Feminism, Body-Hair Activism and Anti-Capitalism

December 31, 2012

Bodyhair

Over the past year there has been a resurgence in body-hair activism and discussion within the feminist community. From the appearance of Those Pesky Dames – a video-blogging collective – on Cherry Healey’s ‘How to Get a Life’ on BBC3, to Emer O’Toole’s spot on This Morning, to the Armpits4August campaign launched over the summer which encouraged women to stop shaving in order to raise money and awareness for Polycystic Ovary Syndrome charity Verity, the image of the hairy-legged, bushy-pitted feminist has returned unapologetically.

However, it is still the case that whenever an unshaven woman (this term includes both cis and trans women as well as non-binary people) ‘dares’ to show her body hair in public, she is met with a barrage of criticism regarding her appearance. See, for example, Pixie Lott’s ‘fashion faux pas’ of attending a film premiere this summer without first having waxed her armpits. Amidst these hysterical cries which denounce body hair on women as dirty, unhygienic, ‘unnatural’ or ‘unfeminine’, there are two recurring themes, both of which centre around the notion of ‘free choice’: firstly, the claim that a woman is free to stop shaving her arms/legs/pubic area so long as she ‘accepts’ the fact that no man will ever find her sexually attractive again; secondly, the statement made by some women who say ‘but I choose to continue shaving as it just looks and feels better!’
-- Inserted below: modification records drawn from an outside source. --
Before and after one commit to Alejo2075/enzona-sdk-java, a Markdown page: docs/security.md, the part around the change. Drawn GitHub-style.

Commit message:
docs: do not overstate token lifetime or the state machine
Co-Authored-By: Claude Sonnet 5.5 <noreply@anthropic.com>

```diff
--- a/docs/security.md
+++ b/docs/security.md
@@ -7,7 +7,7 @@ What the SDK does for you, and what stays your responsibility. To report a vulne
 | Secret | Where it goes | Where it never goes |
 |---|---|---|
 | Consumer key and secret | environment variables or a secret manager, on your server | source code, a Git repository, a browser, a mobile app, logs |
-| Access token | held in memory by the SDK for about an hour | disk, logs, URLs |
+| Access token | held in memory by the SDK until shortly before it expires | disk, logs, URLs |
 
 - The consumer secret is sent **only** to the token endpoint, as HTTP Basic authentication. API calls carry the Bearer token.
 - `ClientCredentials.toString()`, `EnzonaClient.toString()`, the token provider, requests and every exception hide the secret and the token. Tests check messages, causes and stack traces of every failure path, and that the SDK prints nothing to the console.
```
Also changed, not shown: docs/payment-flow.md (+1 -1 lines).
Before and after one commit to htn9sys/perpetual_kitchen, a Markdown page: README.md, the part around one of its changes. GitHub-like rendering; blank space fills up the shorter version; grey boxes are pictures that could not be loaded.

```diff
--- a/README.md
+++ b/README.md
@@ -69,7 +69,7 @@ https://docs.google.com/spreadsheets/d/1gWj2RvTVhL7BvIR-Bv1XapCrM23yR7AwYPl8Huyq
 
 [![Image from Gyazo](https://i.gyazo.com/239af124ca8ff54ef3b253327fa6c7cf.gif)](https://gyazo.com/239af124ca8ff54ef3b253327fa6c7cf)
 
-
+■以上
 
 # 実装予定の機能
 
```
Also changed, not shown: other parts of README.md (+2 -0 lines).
The first is perhaps easier to refute, in that it is patently untrue: I know plenty of women who are hairy and have successful relationships with men. Furthermore, it is likely that not all of these women are attracted to men and so couldn’t care less whether they are attractive to them or not. Finally – and most importantly – the act of choosing to stop shaving is and should be made, first and foremost, for the woman herself. Of course, no individual exists in a vacuum, and we are all subject to structures of oppression such as patriarchy, capitalism, racism, homophobia and transphobia, ableism and so on; these structures manifest themselves not only via state apparatuses and institutions such as the media but also crop up in our interpersonal relationships and influence our individual choices. Nevertheless, there remains space for resistance and autonomy.

Secondly, many women ‘choose’ to continue removing their body hair, but to what extent can this be considered a free choice within a patriarchal, capitalist society? When every single media image we see of women is hairless and shaved, waxed or photo-shopped to perfection? When hairy women are derided both online and offline for the state of their body? When waxing salons offer their services to pre-teens, and firms such as Gillette spend millions of pounds every year on marketing?

My intention is not to shame women who continue to shave, and I am aware that when it comes to embracing one’s body hair the stakes are different for all of us; it is probably much easier for me as a white, middle-class person to do this than it might be for a trans woman, a working-class woman or a woman of colour. Even so, I think it is still useful for us to question why it is that many people believe that hairless women are inherently more desirable.

Body hair removal did not become a widespread practice in modern Europe until the 1920s, when hemlines rose and sleeveless dresses came into fashion. Razor manufacturers at the time saw this as an opportunity to create a new market, and soon started putting out adverts to stimulate demand for hair-removal products. Patriarchy and capitalism worked (and continue to work) together in order to foster insecurities in women and thus encourage them to buy more products. And because the idealised image of a hairless woman is impossible to maintain, women are encouraged not only to perpetually spend money on depilatory practices but also to participate in a never-ending, time-consuming cycle of hair removal: just one aspect of what Naomi Wolf has termed ‘beauty work’, or the extra labour that women are expected to perform in order to look even half-way respectable.

It is clear, then, that the act of hair removal is not simply influenced by patriarchy but also by capitalism and its imperative to consume endlessly. This is why for women throwing away the razor is still a radical act of both feminism and anti-capitalism. If the personal is political then the act of not shaving can be seen as an example of direct action. Refusing to depilate is a step towards body positivity and self-love whilst sticking two fingers up to the ad-man. It is a fuck-you to gender-policing homophobes and transphobes and a rejection of the anxiety-inducing, body-shaming messages of the beauty and fashion industries. Until every woman has the real choice to leave her house hairy and unshaven and not be subjected to harassment and criticism, there is a need for body-hair activism. As Janet Fraser once said, “all that time I save in body hair removal, I devote to revolution.”

 

By Tasha Skerman-Gray. Tasha is a co-founder of the Armpits4August campaign and an activist. They blog at The Fat Duck and can be found on Twitter @thefactduck